From the perspective of narrative 2, the complexity narrative, what we term an ‘innovation’ reflects an ideological choice. ‘Innovations’ are happening all the time, but which ones get recognised as innovations and are pursued and followed reflects power relations and who decides what is innovative and what is not. According to narrative 2, innovation cannot be fixed in models or abstractions. We have some choices about what we pay attention to in organisations, and how we do this says as much about us as it does about the object of our attention, about whether it is ‘innovative’ or not. So in the way that we pursue the elusive concept of innovation we have to constantly explore with each other what it is we think we mean and are finding out together: for example, data, whatever we might mean by that, do not speak for themselves but have to be interpreted.
To sum up these two understandings of innovation: narrative 1, the overwhelmingly dominant tendency in the conference, understands innovation to arise from conscious acts of managerial creation, which may involve recombining what already exists to produce novelty. This narrative is largely optimistic, future-oriented, and predicated on will. It is a deliberate act of prediction and control combining different groups, making things inclusive, getting the whole system in the room, planning, developing tools and techniques, and perhaps even compliance techniques so that employees are scrutinised to see that they are ‘being innovative’. There are some very familiar themes drawn from other aspects of management, such as strategy development, which involves the idea of generating a vision, of getting people to align and agree. There is a linear understanding of time stretching from the here an now into a semi-predictable future. Innovation arises from the alignment of people’s plans and intentions.
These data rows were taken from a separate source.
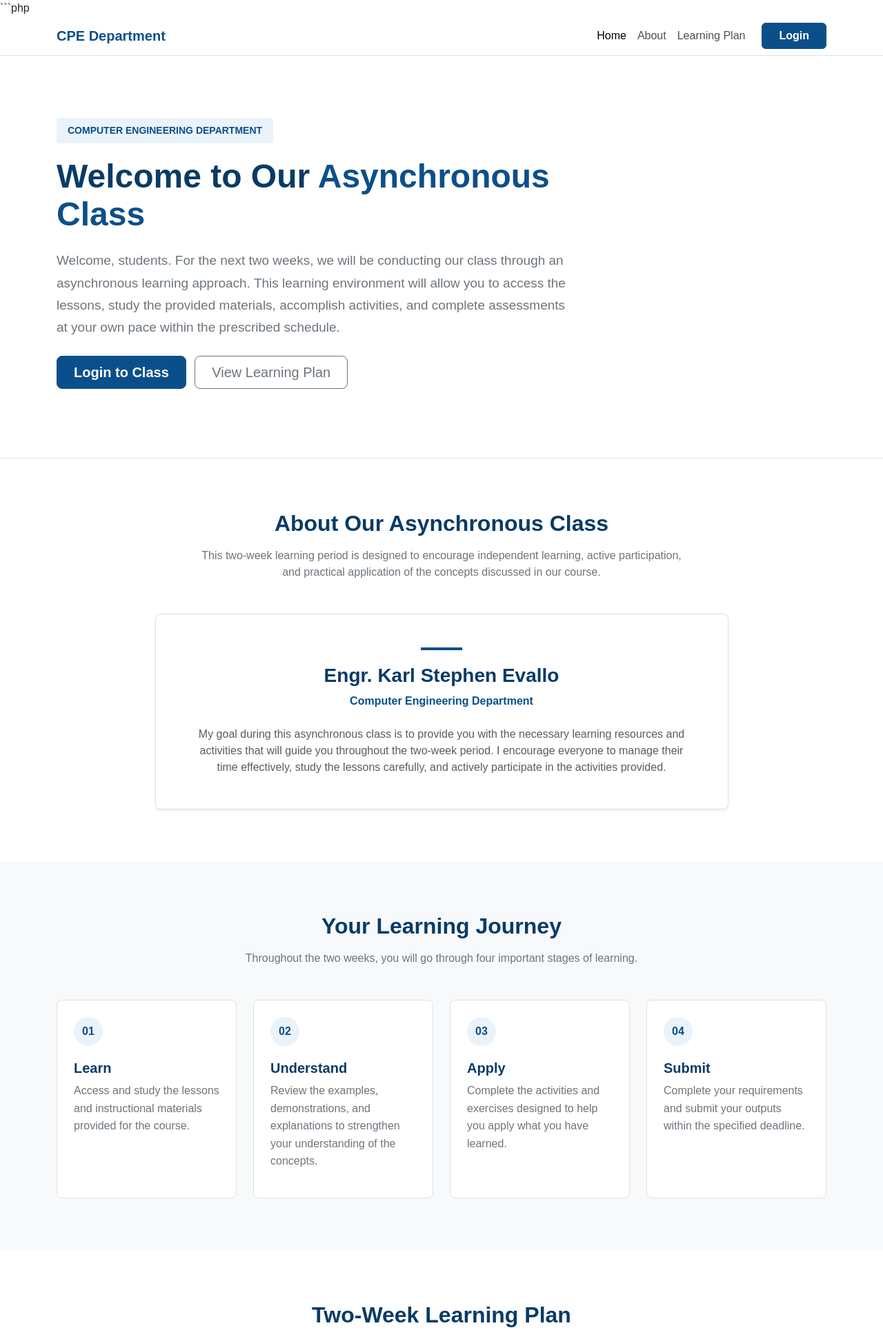
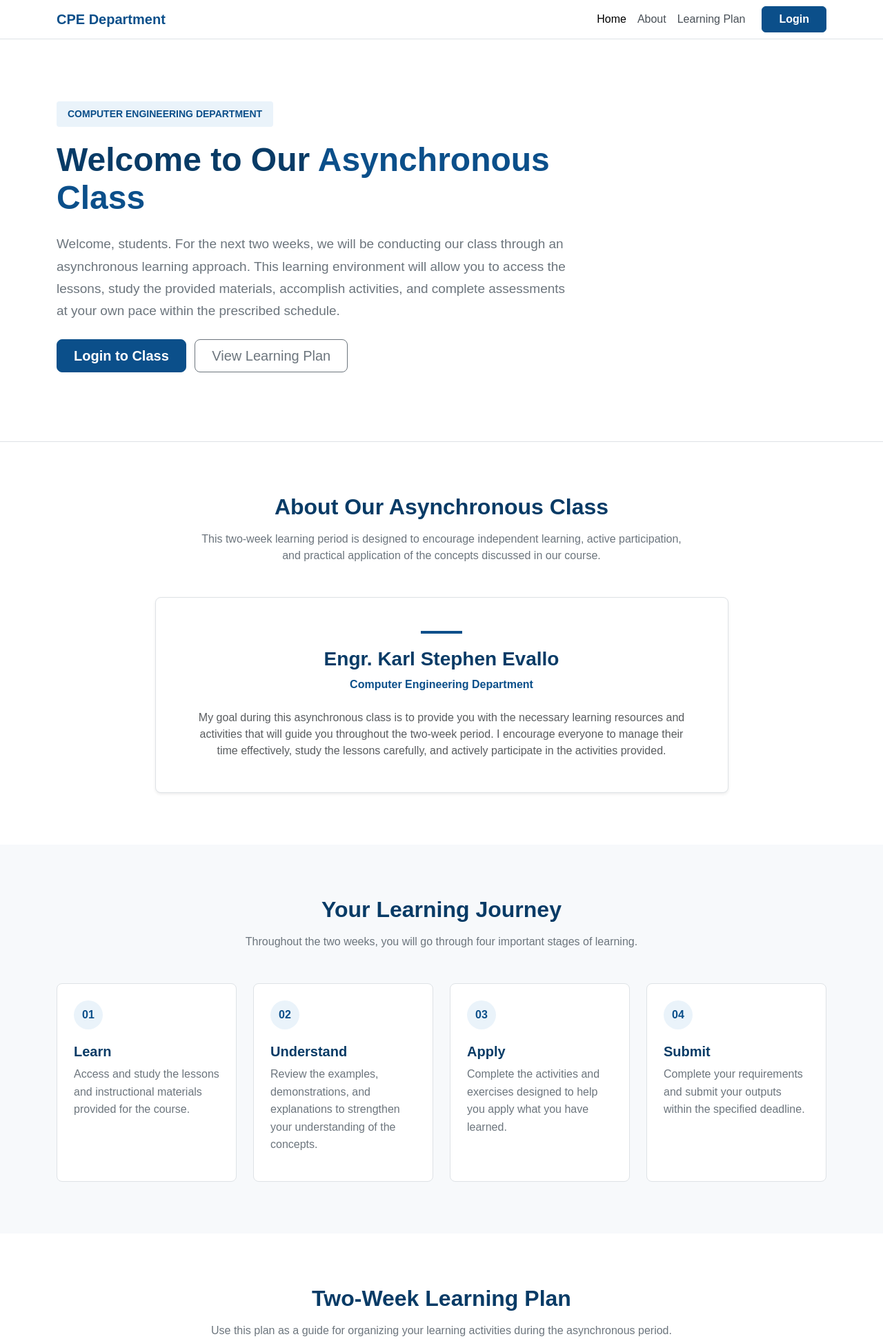
Before and after one commit to MiyokoShinzu/async, a PHP site: page / in a window 1280 px wide. Shown: the top 1942 px of the page at 69% size. Run offline with PHP 8.4, Linux system fonts and the light colour scheme.

Commit message:
edit index.php

````diff
--- a/index.php
+++ b/index.php
@@ -1,4 +1,4 @@
-```php
+
 <?php
 // index.php
 ?>
@@ -1016,4 +1016,3 @@
 </body>
 
 </html>
-```
````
Narrative two more readily understands innovation as originality, by which I mean going back to the origin. This is what I understand John Dewey to be saying when he talks of intensifying experience from within experience itself, and is illustrated by the well-known stanza from the Four Quartets by TS Eliot:
‘We shall not cease from exploration
And the end of all our exploring
Will be to arrive where we started
And know the place for the first time.’
According to this narrative innovation, change, arises as a consequence of the fluctuating power relationships between people engaged in the ongoing, active participation in the exploration of difference and diversity in organisations or communities. Rather than developing models, this narrative privileges paying attention to what is emerging in the patterning of our interaction – one might describe it as an active passivity. It brings with it an iterative understanding of time where we reinterpret the past in the present in the expectation of the future. One might argue that this narrative tends towards the pessimistic, or perhaps, the realistic appraisal of the traps, difficulties and hardships that there are likely to be along the way.
Both of these narratives of innovation arose in the conference, but the first, heroic narrative tended to drive out the second. One might understand them as inter-dependent narratives, constantly negating each other, but in the discourse on participatory innovation the first, in my experience, definitely crowded out the second.